American Business Media's Executive Forum, held Nov. 3-4 in New York, showed clear evidence the b-to-b media sector is in a deep hole.
But the event also offered the 200 media executives in attendance some methods—such as virtual trade shows and forays into paid content—to climb out of that hole.
Just how dire are things for the media business industry? For most of this year, b-to-b print ad pages have been down 30% on average from 2008. This falloff in advertising has hurt a number of companies. Most prominent, Questex Media Group and Cygnus Business Media entered bankruptcy protection this year. Advanstar Communications restructured its debt, and Penton Media is currently exploring a financial restructuring.
Industry observers expect a number of other b-to-b media companies will enter bankruptcy or restructure their debt in 2010.
According to ABM President-CEO Gordon T. Hughes II, b-to-b media revenue numbers are expected to improve slightly next year, but not much. Print ad pages should stabilize, with pages expected to be flat to down 3%, but that's compared with a historically dismal 2009. Trade show revenue is expected to plummet 20% next year, Hughes said. Digital revenue will provide something of a bright spot, rising a projected 3% to 6%. Custom content revenue is forecast to be up 5% to 8%.
The forum didn't dwell on the negative but instead focused on new ways to generate revenue. Many of the guest speakers presented a positive outlook for the b-to-b media industry.
The first session of the forum was the Virtual Events Workshop. The two-hour session was packed, with many attendees standing in the back of the crowded room. They wanted to hear the speakers—John Failla, CEO of Tesoro Events; Bob Felsenthal, VP-publisher of BtoB;
and Michael Kushner, director-streaming media at Nielsen Business Media—reveal how to generate revenue from virtual trade shows and other online events.
Kushner said Nielsen held a virtual trade show affiliated with the Photo District News
brand in May for the photography industry. The event, the PDN Photographers' Virtual Show, generated more than 15,000 leads when first presented and another 3,000 leads as the show site remained available on-demand.
Other speakers provided more good news for the industry. For instance, Michael Mandel, chief economist at BusinessWeek,

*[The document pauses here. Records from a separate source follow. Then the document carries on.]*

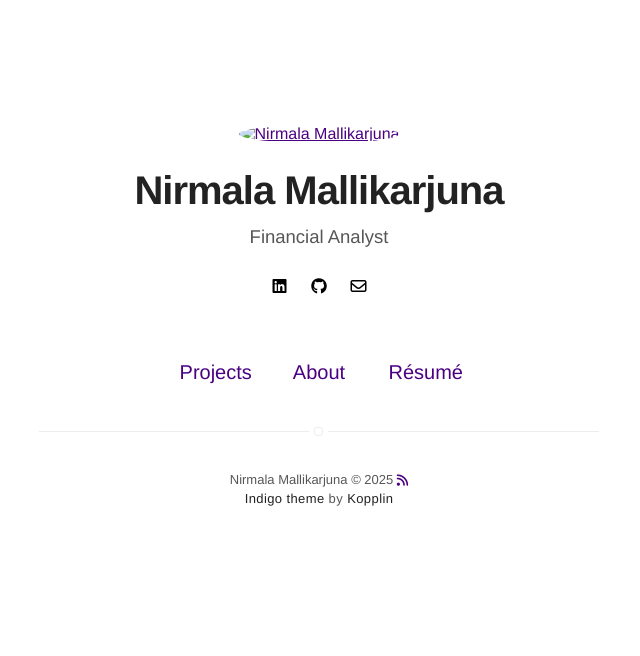
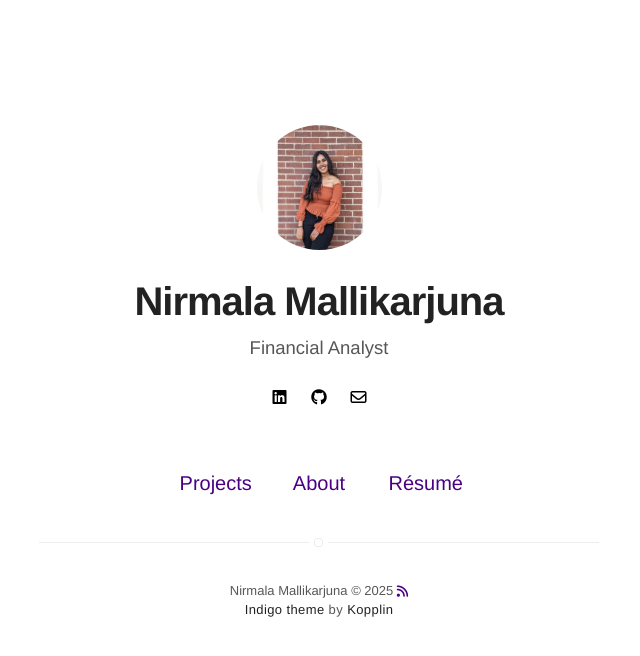
Before and after one commit to rahulbhattar/rahulbhattar.github.io, a Jekyll site: the page built from index.html, in a window 1280 px wide. Shown: the top 656 px of the page, without its empty margins (321-961 px from the left). Built offline with Jekyll 4.4.1, drawn with Linux system fonts in a browser that asks for light colours; nearby versions of some CDN libraries.

Commit message:
profile changes

```diff
--- a/_config.yml
+++ b/_config.yml
@@ -8,7 +8,7 @@ description: Personal Portfolio
 # if it's an external image, update below for true
 # better with square images
 external-image: false
-picture: C:/Users/nirma/NirmalaMallikarjuna1.github.io/assets/images/Nirmala.jpeg
+picture: assets/images/Nirmala.jpeg
 
 # your site color theme, true for dark theme,
 # false to light theme, auto to switch with system.
@@ -47,7 +47,7 @@ authors:
     name: Nirmala Mallikarjuna
     bio: Financial Analyst
     external-image: false
-    picture: assets/images/Nirmala.jpg
+    picture: assets/images/Nirmala.jpeg
     #twitter: johndoe
 
 
```
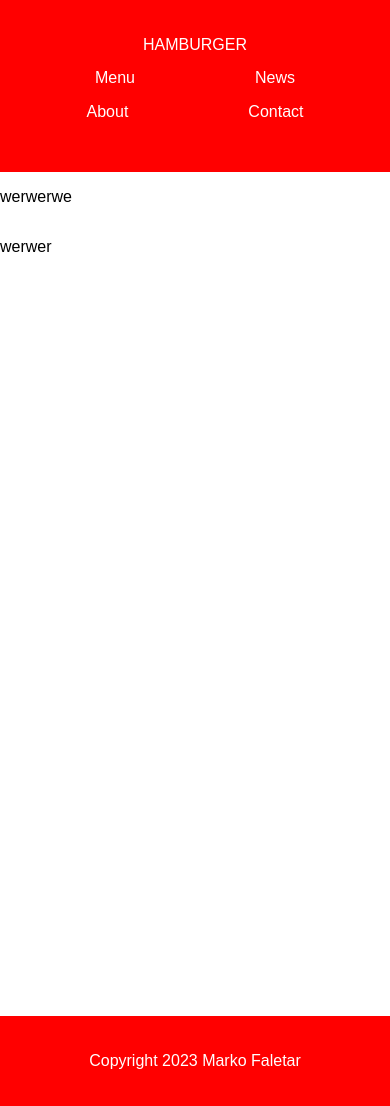
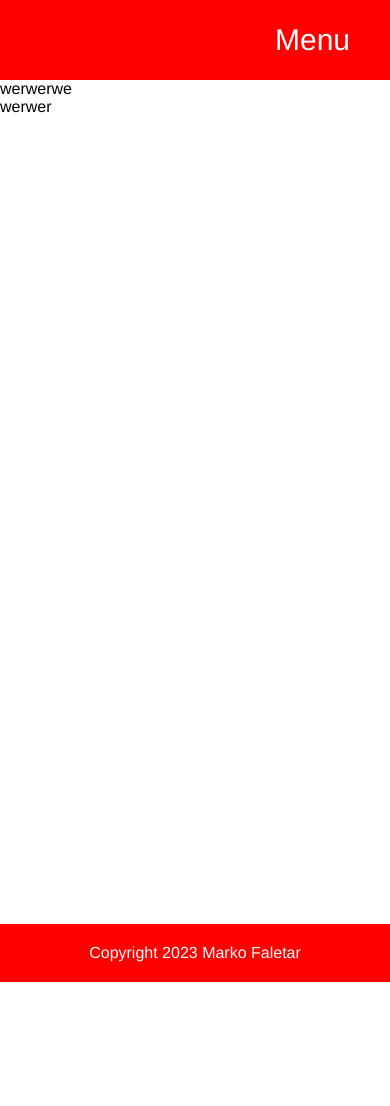
Before and after one commit to FaletarMarko1/Plain_News, a PHP site: page / in a window 390 px wide. After the commit the page ends 982 px from the top, so only its background shows below. Run offline with PHP 8.4, Linux system fonts and the light colour scheme.

Commit message:
Redesigned navbar and made it responsive

```diff
--- a/index.html
+++ b/index.html
@@ -6,18 +6,20 @@
     <meta name="viewport" content="width=device-width, initial-scale=1.0">
     <script src="script.js"></script>
     <link rel="stylesheet" href="style.css">
-    <title>Hamburger</title>
+    <title>PLain_News</title>
 </head>
 <body>
-    <header>
+    <nav>
+        <input type="checkbox" id="check">
+        <label for="check" class="checkbtn">Menu</label>
+        <label class="logo">Plain_News</label>
         <ul>
-            <li><a href="">HAMBURGER</a></li>
-            <li><a href="#">Menu</a></li>
-            <li><a href="#">News</a></li>
+            <li><a class="active" href="#">News</a></li>
             <li><a href="#">About</a></li>
             <li><a href="#">Contact</a></li>
         </ul>
-    </header>
+    </nav>
+
     <div class="container">
         <div>
             <p>werwerwe</p>
@@ -26,6 +28,7 @@
             <p>werwer</p>
         </div>
     </div>
+
     <div class="footer">
         <p>Copyright 2023 Marko Faletar</p>
     </div>
--- a/style.css
+++ b/style.css
@@ -1,32 +1,103 @@
 body{
-    font-family: Arial, Helvetica, sans-serif;
+    font-family: 'Franklin Gothic Medium', 'Arial Narrow', Arial, sans-serif;
+}
+*{
     margin: 0;
+    padding: 0;
+    text-decoration: none;
+    list-style: none;
+    box-sizing: border-box;
 }
 
-header{
-    background-color: red;
+nav{
+    background: red;
+    height: 80px;
+    width: 100%;
+}
+nav ul{
+    float: right;
+    margin-right: 20px;
+    margin-right: 15%;
+}
+nav ul li{
+    display: inline-block;
+    line-height: 80px;
+    margin: 0 5px;
+}
+nav ul li a{
     color: white;
-    padding: 20px;
-    text-align: center;
+    font-size: 17px;
+    padding: 7px 13px;
+    border-radius: 3px;
+    text-transform: uppercase;
 }
-header ul{
-    list-style-type: none;
-    display: flex;
-    justify-content: center;
-    flex-wrap: wrap;
-    min-width: 300px;
-    min-height: 100px;
-    padding: 0;
+label.logo{
+    color: white;
+    font-size: 35px;
+    line-height: 80px;
+    padding: 0 100px;
+    margin-left: 15%;
+    font-weight: 300;
 }
-header li{
-    display: inline-block;
-    margin: 0 30px;
+
+a.active, a:hover{
+    background: white;
+    color: black;
+    transition: .3s;
 }
-header a{
-    text-decoration: none;
+.checkbtn{
+    font-size: 30px;
     color: white;
-    padding: 30px;
+    float: right;
+    line-height: 80px;
+    margin-right: 40px;
+    cursor: pointer;
+    display: none;
 }
+#check{
+    display: none;
+}
+@media (max-width: 1025px){
+    label.logo{
+        padding-left: 0px;
+        transition: .3s;
+    }
+}
+@media (max-width: 878px){
+    .checkbtn{
+        display: block;
+        transition: .5s;
+    }
+    ul{
+        position: fixed;
+        width: 100%;
+        height: 100vh;
+        background: blue;
+        top: 80px;
+        left: -100%;
+        text-align: center;
+        transition: all .3s;
+    }
+    nav ul li{
+        display: block;
+        margin: 50px 0;
+        line-height: 30px;
+        transition: .5s;
+    }
+    nav ul li a{
+        font-size: 20px;
+    }
+    a:hover, a.active{
+        background: none;
+        color: #0082e6;
+    }
+    #check:checked ~ ul{
+        left: 0;
+    }
+}
+
+
+
 
 
 .container{
```
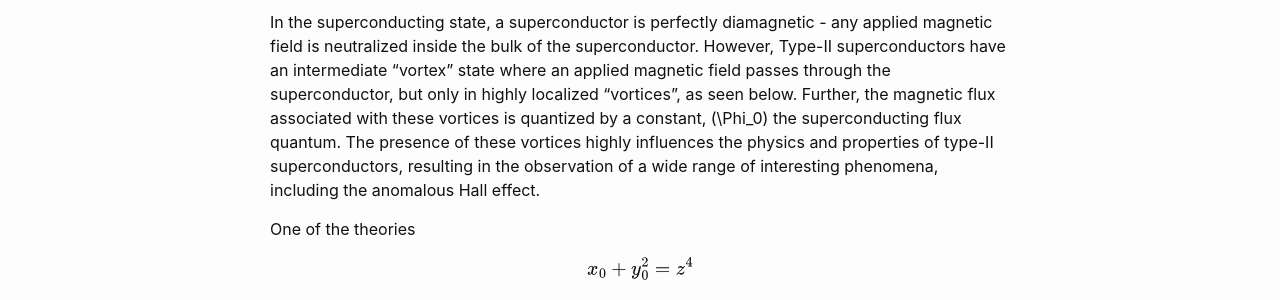
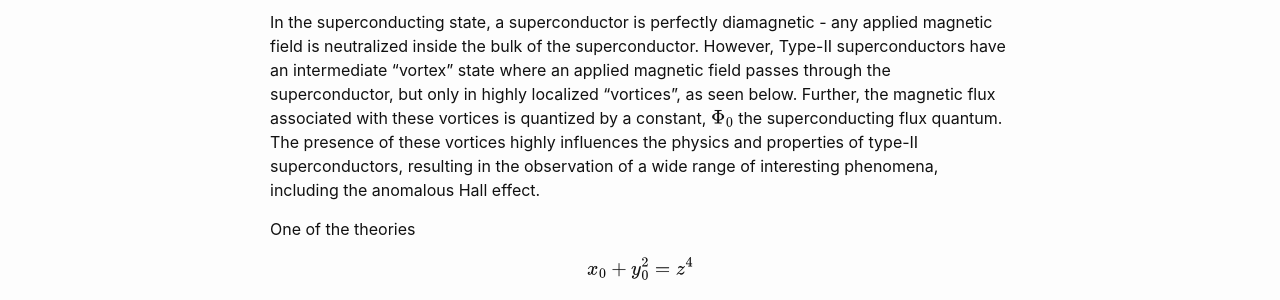
Before and after one commit to vineetpmoorty/vineetpmoorty.github.io, a Jekyll site: the page built from research.md, in a window 1280 px wide. Shown: the part 1205-1505 px from the top of the page. Built offline with Jekyll 4.4.1, drawn with Linux system fonts in a browser that asks for light colours; some of the changed lines change nothing that is shown.

Commit message:
inline mathjax

```diff
--- a/research.md
+++ b/research.md
@@ -34,7 +34,7 @@ We build on the original TDGL equations and incorporate additional frameworks to
 
 These additions entail a significant deviation from the original TDGL equations, and
 
-In the superconducting state, a superconductor is perfectly diamagnetic - any applied magnetic field is neutralized inside the bulk of the superconductor. However, Type-II superconductors have an intermediate "vortex" state where an applied magnetic field passes through the superconductor, but only in highly localized "vortices", as seen below. Further, the magnetic flux associated with these vortices is quantized by a constant, {% raw %}\(\Phi_0\){% endraw %} the superconducting flux quantum. The presence of these vortices highly influences the physics and properties of type-II superconductors, resulting in the observation of a wide range of interesting phenomena, including the anomalous Hall effect.
+In the superconducting state, a superconductor is perfectly diamagnetic - any applied magnetic field is neutralized inside the bulk of the superconductor. However, Type-II superconductors have an intermediate "vortex" state where an applied magnetic field passes through the superconductor, but only in highly localized "vortices", as seen below. Further, the magnetic flux associated with these vortices is quantized by a constant, \\(\\Phi_0\\) the superconducting flux quantum. The presence of these vortices highly influences the physics and properties of type-II superconductors, resulting in the observation of a wide range of interesting phenomena, including the anomalous Hall effect.
 
 One of the theories
 
```
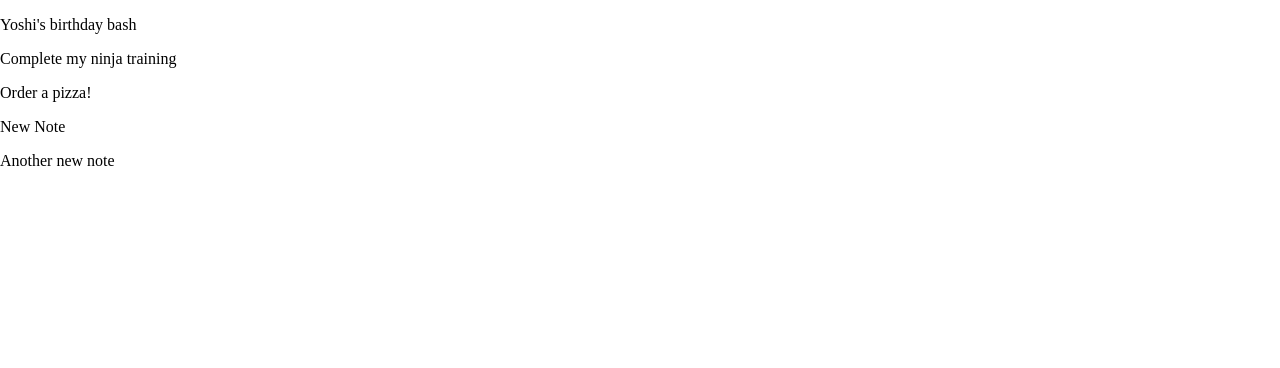
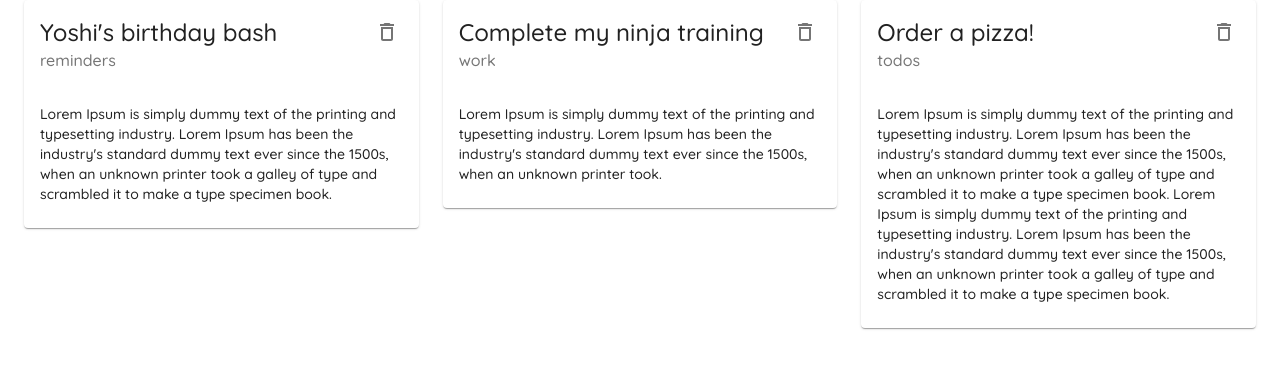
Before and after one commit to vedantkarle/React-Material-UI, a React (Create React App) app: page / in a window 1280 px wide. Shown: the top 368 px of the page. Built offline with nearby package versions, Linux system fonts and the light colour scheme; data requests are answered from the project's data file.

Commit message:
Card Added

```diff
--- a/data/db.json
+++ b/data/db.json
@@ -17,18 +17,6 @@
       "details": "Lorem Ipsum is simply dummy text of the printing and typesetting industry. Lorem Ipsum has been the industry's standard dummy text ever since the 1500s, when an unknown printer took a galley of type and scrambled it to make a type specimen book.\nLorem Ipsum is simply dummy text of the printing and typesetting industry. Lorem Ipsum has been the industry's standard dummy text ever since the 1500s, when an unknown printer took a galley of type and scrambled it to make a type specimen book.",
       "category": "todos",
       "id": 3
-    },
-    {
-      "title": "New Note",
-      "details": "This is my new note",
-      "category": "todos",
-      "id": 4
-    },
-    {
-      "title": "Another new note",
-      "details": "This is my another new note",
-      "category": "work",
-      "id": 5
     }
   ]
 }
--- /dev/null
+++ b/src/components/NoteCard.js
@@ -0,0 +1,32 @@
+import {
+  Card,
+  CardContent,
+  CardHeader,
+  IconButton,
+  Typography,
+} from "@material-ui/core";
+import { DeleteOutlined } from "@material-ui/icons";
+import React from "react";
+
+const NoteCard = ({ note, handleDelete }) => {
+  return (
+    <div>
+      <Card elevation={1}>
+        <CardHeader
+          action={
+            <IconButton>
+              <DeleteOutlined onClick={() => handleDelete(note.id)} />
+            </IconButton>
+          }
+          title={note.title}
+          subheader={note.category}
+        />
+        <CardContent>
+          <Typography variant="body2">{note.details}</Typography>
+        </CardContent>
+      </Card>
+    </div>
+  );
+};
+
+export default NoteCard;
--- a/src/pages/Notes.js
+++ b/src/pages/Notes.js
@@ -1,4 +1,6 @@
 import { useEffect, useState } from "react";
+import { Container, Grid, Paper } from "@material-ui/core";
+import NoteCard from "../components/NoteCard";
 
 export default function Notes() {
   const [notes, setNotes] = useState([]);
@@ -9,11 +11,26 @@ export default function Notes() {
       .then((data) => setNotes(data));
   }, []);
 
+  const handleDelete = async (id) => {
+    await fetch("http://localhost:8000/notes/" + id, {
+      method: "DELETE",
+    });
+
+    const newNotes = notes.filter((note) => note.id !== id);
+    setNotes(newNotes);
+  };
+
   return (
-    <div>
-      {notes.map((note) => {
-        return <p key={note.id}>{note.title}</p>;
-      })}
-    </div>
+    <Container>
+      <Grid container spacing={3}>
+        {notes.map((note) => {
+          return (
+            <Grid item key={note.id} xs={12} md={6} lg={4}>
+              <NoteCard note={note} handleDelete={handleDelete} />
+            </Grid>
+          );
+        })}
+      </Grid>
+    </Container>
   );
 }
```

said the Internet's impact, although disruptive, has positioned b-to-b media companies for strong performance in the near future. “If I'm here two or three years from now, we could be talking about a media boom,” he said.
Mandel noted the Internet has dramatically lowered the cost of distribution for the media sector compared with legacy print production and mailing. “In the long run, lower costs are good for any industry,” he said.
Tom Haas, CMO of Siemens, provided some good news for the publishers in the audience when he revealed that his company's new branding campaign, which debuted in September, amounted to a “fourfold” increase over last year's corporate advertising spending. For the campaign, Siemens is spending in a variety of media, including television, radio and print. Haas said that about one-third of the campaign will be spent in digital media.
Another speaker, Rick Segal, CEO-North America for advertising agency GyroHSR, offered the most comforting view of b-to-b media. After pointing out that McGraw-Hill Cos.' Engineering News-Record
had been around since 1874 and survived many downturns, he said the fretting about the future of b-to-b media was premature.
has survived, Segal said, “because it never lost sight of the only reason that anyone ever valued a media brand—because of its twin powers of observation and connectivity.” B-to-b media brands still possess the ability to observe and report on the industries they serve and connect buyers and sellers, Segal said.
The Internet hasn't changed that, but Segal offered several ways b-to-b media companies could harness the medium's power. For instance, he suggested b-to-b brands hire the best bloggers in their industry and host them on their Web sites. He also encouraged b-to-b brands to become experts in the social media serving their industries.
Another way b-to-b media companies, which historically have given away their content, have considered coping with the growth of digital media and the drop in print advertising revenue is to explore paid content options. Steven Brill, a co-founder of Journalism Online, an organization designed to help newspapers and other publications get paid for their online content, provided more good news for forum attendees. He estimated that 10% of users of a typical publication would pay for online content and that publishers could likely maintain more than 90% of digital ad revenue.
Freelance reporter Marie Griffin contributed to this report.